Written by Tauseef Mustafa, CNN
The Swiss referendum to legalize same-sex marriage passed Wednesday with nearly two-thirds of the vote, according to exit polls
The referendum won by one of the largest margins in history, with 62% of voters backing the proposal.
“Now the gold rush begins!” Swiss Vice President Alain Berset, a member of the governing Switzerland People’s Party, told the NZZ am Sonntag newspaper. “It’s obviously a total victory for same-sex couples.”
How have opinions shifted?
The polling success for “yes” has significant implications for how much further people’s views on same-sex marriage will shift.
“Voters still feel inclined to vote against gay marriage,” wrote HuffPost’s Emily Anne Epstein. “However, this referendum is a clear indication that there are still a significant number of voters who remain opposed — by seven percentage points on average. They are clearly in the minority and won’t ever be enough to defeat legislation on this issue.”
More countries have followed suit
Switzerland is not the first country in the world to legalize same-sex marriage; seven other nations currently recognize such unions: The United States, Argentina, Canada, Denmark, France, Uruguay and Spain.
A similar referendum was recently held in Ireland, which came out on top to legalize same-sex marriage in a big landslide this May by a vote of 66.1% to 33.9%. With the result, Ireland became the first country in the world to legalize same-sex marriage through popular vote.

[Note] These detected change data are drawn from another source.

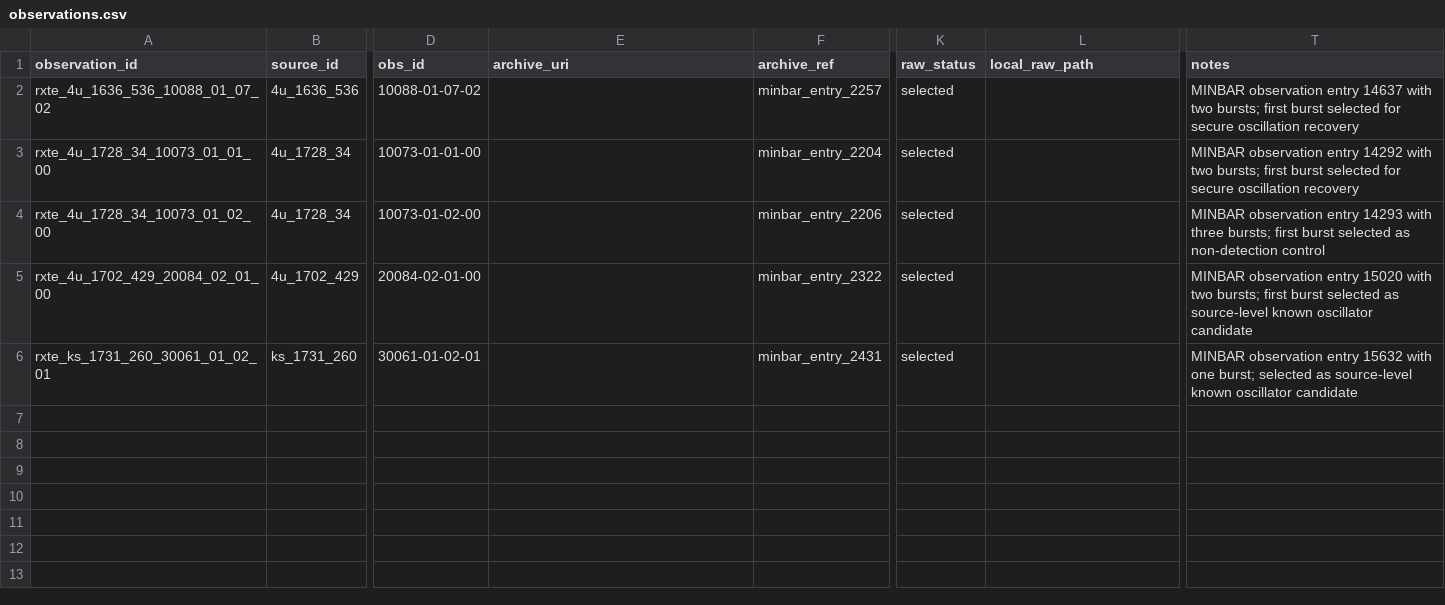
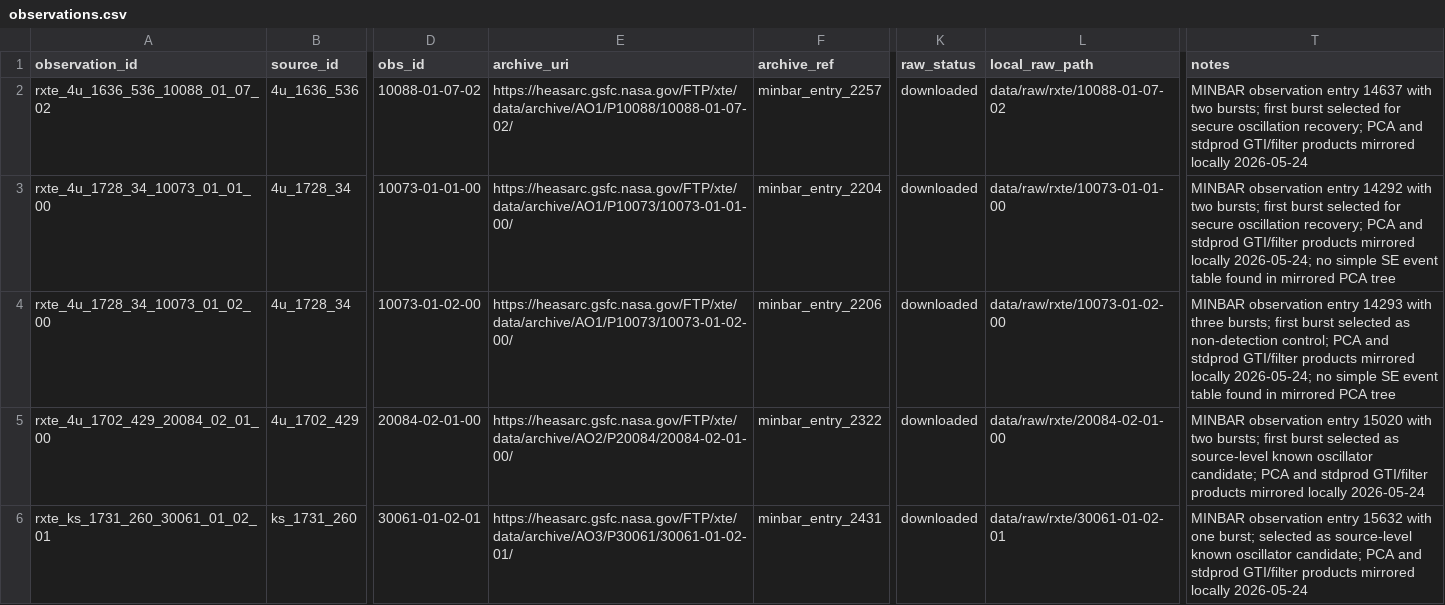
Before and after one commit to annabarbato/Burst-Oscillation-Accretion-Mapper, a CSV file: data/manifests/observations.csv, drawn as a sheet; only a part is shown, gaps mark what is left out; the diff names each change by its address in the sheet, - before the commit and + after, or states it on an @@ line.

Commit message:
Advance Phase 1 RXTE operational validation

```diff
--- a/data/manifests/observations.csv
+++ b/data/manifests/observations.csv
-E2 (archive_uri): (empty)
+E2 (archive_uri): https://heasarc.gsfc.nasa.gov/FTP/xte/data/archive/AO1/P10088/10088-01-07-02/
-K2:K6 (raw_status): selected
+K2:K6 (raw_status): downloaded
-L2 (local_raw_path): (empty)
+L2 (local_raw_path): data/raw/rxte/10088-01-07-02
-T2 (notes): …secure oscillation recovery
+T2 (notes): …secure oscillation recovery; PCA and stdprod GTI/filter products mirrored locally 2026-05-24
-E3 (archive_uri): (empty)
+E3 (archive_uri): https://heasarc.gsfc.nasa.gov/FTP/xte/data/archive/AO1/P10073/10073-01-01-00/
-L3 (local_raw_path): (empty)
+L3 (local_raw_path): data/raw/rxte/10073-01-01-00
-T3 (notes): …secure oscillation recovery
+T3 (notes): …secure oscillation recovery; PCA and stdprod GTI/filter products mirrored locally 2026-05-24; no simple SE event table found in mirrored PCA tree
-E4 (archive_uri): (empty)
+E4 (archive_uri): https://heasarc.gsfc.nasa.gov/FTP/xte/data/archive/AO1/P10073/10073-01-02-00/
-L4 (local_raw_path): (empty)
+L4 (local_raw_path): data/raw/rxte/10073-01-02-00
-T4 (notes): …as non-detection control
+T4 (notes): …as non-detection control; PCA and stdprod GTI/filter products mirrored locally 2026-05-24; no simple SE event table found in mirrored PCA tree
-E5 (archive_uri): (empty)
+E5 (archive_uri): https://heasarc.gsfc.nasa.gov/FTP/xte/data/archive/AO2/P20084/20084-02-01-00/
-L5 (local_raw_path): (empty)
+L5 (local_raw_path): data/raw/rxte/20084-02-01-00
-T5 (notes): …known oscillator candidate
+T5 (notes): …known oscillator candidate; PCA and stdprod GTI/filter products mirrored locally 2026-05-24
-E6 (archive_uri): (empty)
+E6 (archive_uri): https://heasarc.gsfc.nasa.gov/FTP/xte/data/archive/AO3/P30061/30061-01-02-01/
-L6 (local_raw_path): (empty)
+L6 (local_raw_path): data/raw/rxte/30061-01-02-01
-T6 (notes): …known oscillator candidate
+T6 (notes): …known oscillator candidate; PCA and stdprod GTI/filter products mirrored locally 2026-05-24
```
Also changed, not shown: 14 other files.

In a live Twitter Q&A last week, CNN’s Michael van Poppel asked ‘Swiss gays and lesbians,’ “Should they be able to choose who they’re with?”
According to a recent poll, nearly 70% of Swiss say that gay and lesbian couples should be able to marry. That represents a major change from just a few years ago, as the majority of Swiss respondents did not support the legalization of same-sex marriage in the same-sex marriage survey that was conducted in 2012.
And it’s not just the proposed legislation that’s being won over by newlyweds.
Photojournalist Florian Zeller, who has covered same-sex marriage, told CNN that a growing number of Swiss people are taking a liking to the commitment and love of same-sex couples.
“We get a lot of emails from women who mention how they don’t have to worry anymore about having their spouse divorced and find out whether or not he loves them more, and that it’s all taken care of, which is really a beautiful idea.”